(Records for this task):

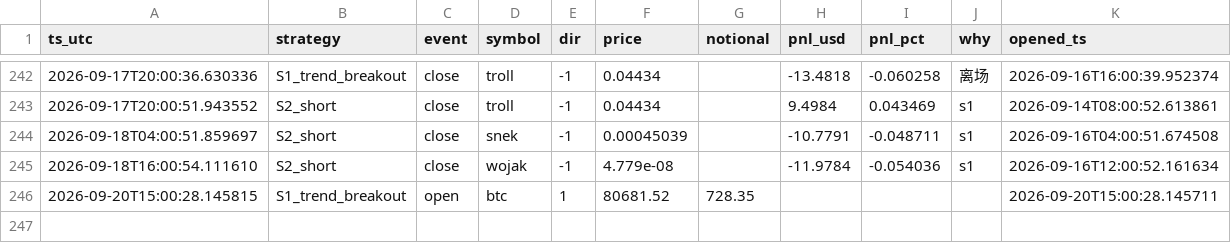
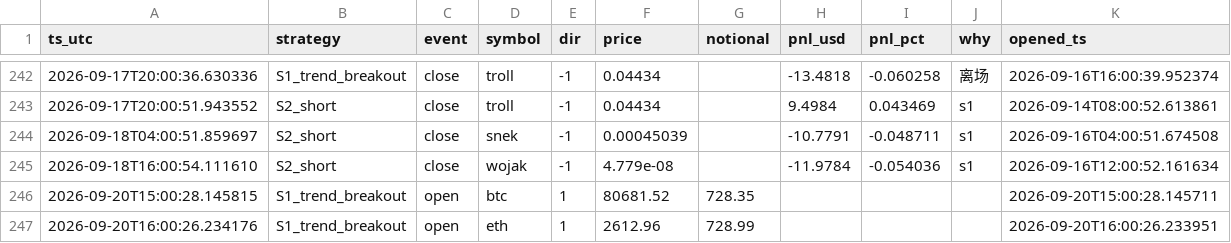
Before and after one commit to cecily626-crypto/claude-trading-bot-v1, a CSV file: shadow_trades.csv, drawn as a sheet; only a part is shown, gaps mark what is left out.

```diff
--- a/shadow_trades.csv
+++ b/shadow_trades.csv
@@ -246 +246,2 @@ ts_utc,strategy,event,symbol,dir,price,notional,pnl_usd,pnl_pct,why,opened_ts
 2026-09-20T15:00:28.145815,S1_trend_breakout,open,btc,1,80681.52,728.35,,,,2026-09-20T15:00:28.145711
+2026-09-20T16:00:26.234176,S1_trend_breakout,open,eth,1,2612.96,728.99,,,,2026-09-20T16:00:26.233951
```
Also changed, not shown: 2 other files.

(Your objective): Scan the records above for the string "shown", then select every line that holds it.

(Exercise response):
Before and after one commit to cecily626-crypto/claude-trading-bot-v1, a CSV file: shadow_trades.csv, drawn as a sheet; only a part is shown, gaps mark what is left out.
Also changed, not shown: 2 other files.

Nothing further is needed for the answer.